- **Provided information**
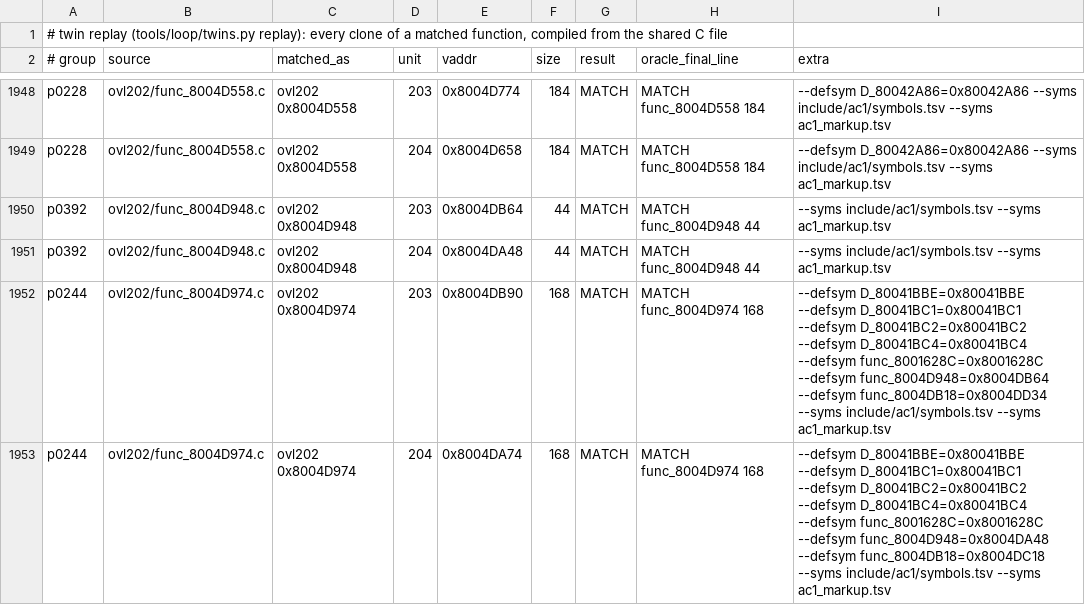
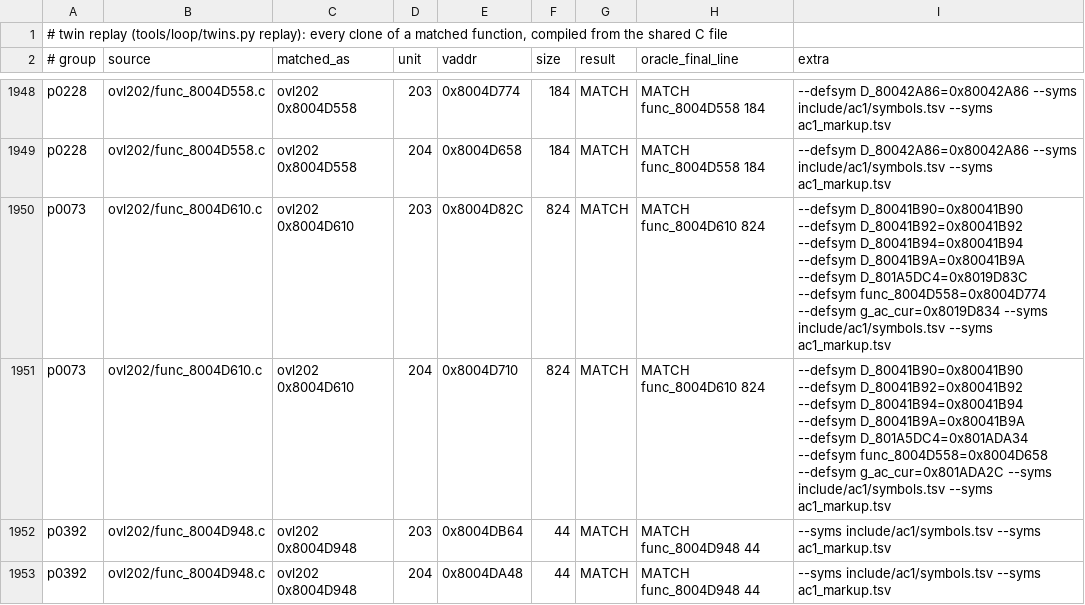
Before and after one commit to byroweb/AC1_RE, a TSV file: re/match/twin_replay.tsv, drawn as a sheet; only a part is shown, gaps mark what is left out; the shorter side is filled out with more unchanged rows.

```diff
--- a/re/match/twin_replay.tsv
+++ b/re/match/twin_replay.tsv
@@ -1949,2 +1949,4 @@ p0228	ovl202/func_8004D558.c	ovl202 0x8004D558	203	0x8004D774	184	MATCH	MATCH fu
 p0228	ovl202/func_8004D558.c	ovl202 0x8004D558	204	0x8004D658	184	MATCH	MATCH func_8004D558 184	--defsym D_80042A86=0x80042A86 --syms include/ac1/symbols.tsv --syms ac1_markup.tsv
+p0073	ovl202/func_8004D610.c	ovl202 0x8004D610	203	0x8004D82C	824	MATCH	MATCH func_8004D610 824	--defsym D_80041B90=0x80041B90 --defsym D_80041B92=0x80041B92 --defsym D_80041B94=0x80041B94 --defsym D_80041B9A=0x80041B9A --defsym D_801A5DC4=0x8019D83C --defsym func_8004D558=0x8004D774 --defsym g_ac_cur=0x8019D834 --syms include/ac1/symbols.tsv --syms ac1_markup.tsv
+p0073	ovl202/func_8004D610.c	ovl202 0x8004D610	204	0x8004D710	824	MATCH	MATCH func_8004D610 824	--defsym D_80041B90=0x80041B90 --defsym D_80041B92=0x80041B92 --defsym D_80041B94=0x80041B94 --defsym D_80041B9A=0x80041B9A --defsym D_801A5DC4=0x801ADA34 --defsym func_8004D558=0x8004D658 --defsym g_ac_cur=0x801ADA2C --syms include/ac1/symbols.tsv --syms ac1_markup.tsv
 p0392	ovl202/func_8004D948.c	ovl202 0x8004D948	203	0x8004DB64	44	MATCH	MATCH func_8004D948 44	--syms include/ac1/symbols.tsv --syms ac1_markup.tsv
```
Also changed, not shown: re/match/manifest.tsv, tools/loop/ledger.tsv, 1 other file.
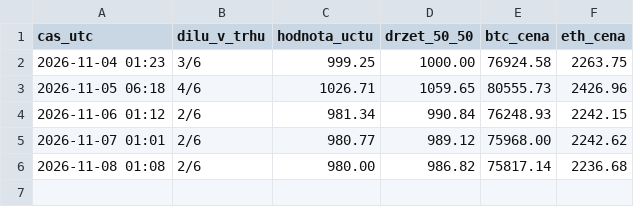
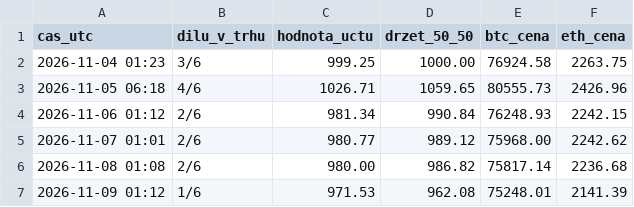
Before and after one commit to mlejnecek/krypto-bot, a CSV file: data/trend_ucet.csv, drawn as a sheet; the diff names each change by its address in the sheet, - before the commit and + after, or states it on an @@ line.

```diff
--- a/data/trend_ucet.csv
+++ b/data/trend_ucet.csv
+row 7: 2026-11-09 01:12 | 1/6 | 971.53 | 962.08 | 75248.01 | 2141.39
```
Also changed, not shown: data/trend_obchody.csv, 1 other file.
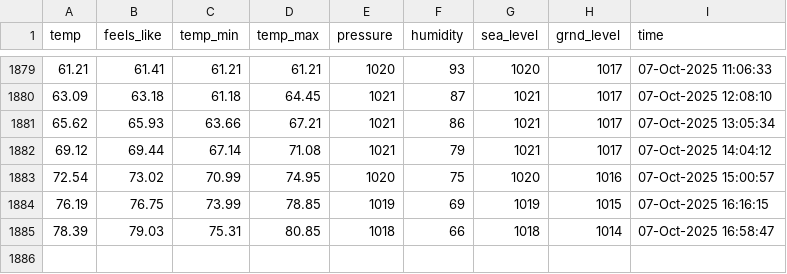
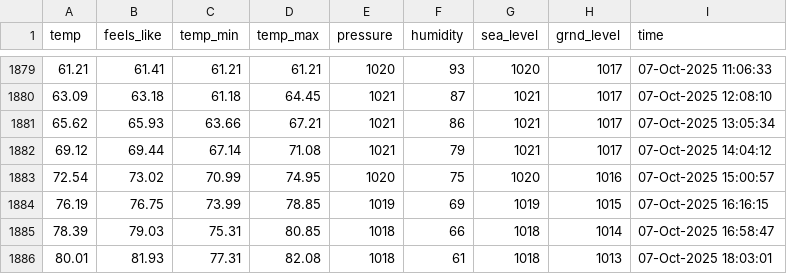
Before and after one commit to yanndebray/weather, a CSV file: weather_boston.csv, drawn as a sheet; only a part is shown, gaps mark what is left out.

```diff
--- a/weather_boston.csv
+++ b/weather_boston.csv
@@ -1885 +1885,2 @@ temp,feels_like,temp_min,temp_max,pressure,humidity,sea_level,grnd_level,time
 78.39,79.03,75.31,80.85,1018,66,1018,1014,07-Oct-2025 16:58:47
+80.01,81.93,77.31,82.08,1018,61,1018,1013,07-Oct-2025 18:03:01
```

- **Exercise instructions**
For this exercise, copy each line from the listing above that has the word "left".

- **Task answer**
Before and after one commit to byroweb/AC1_RE, a TSV file: re/match/twin_replay.tsv, drawn as a sheet; only a part is shown, gaps mark what is left out; the shorter side is filled out with more unchanged rows.
Before and after one commit to yanndebray/weather, a CSV file: weather_boston.csv, drawn as a sheet; only a part is shown, gaps mark what is left out.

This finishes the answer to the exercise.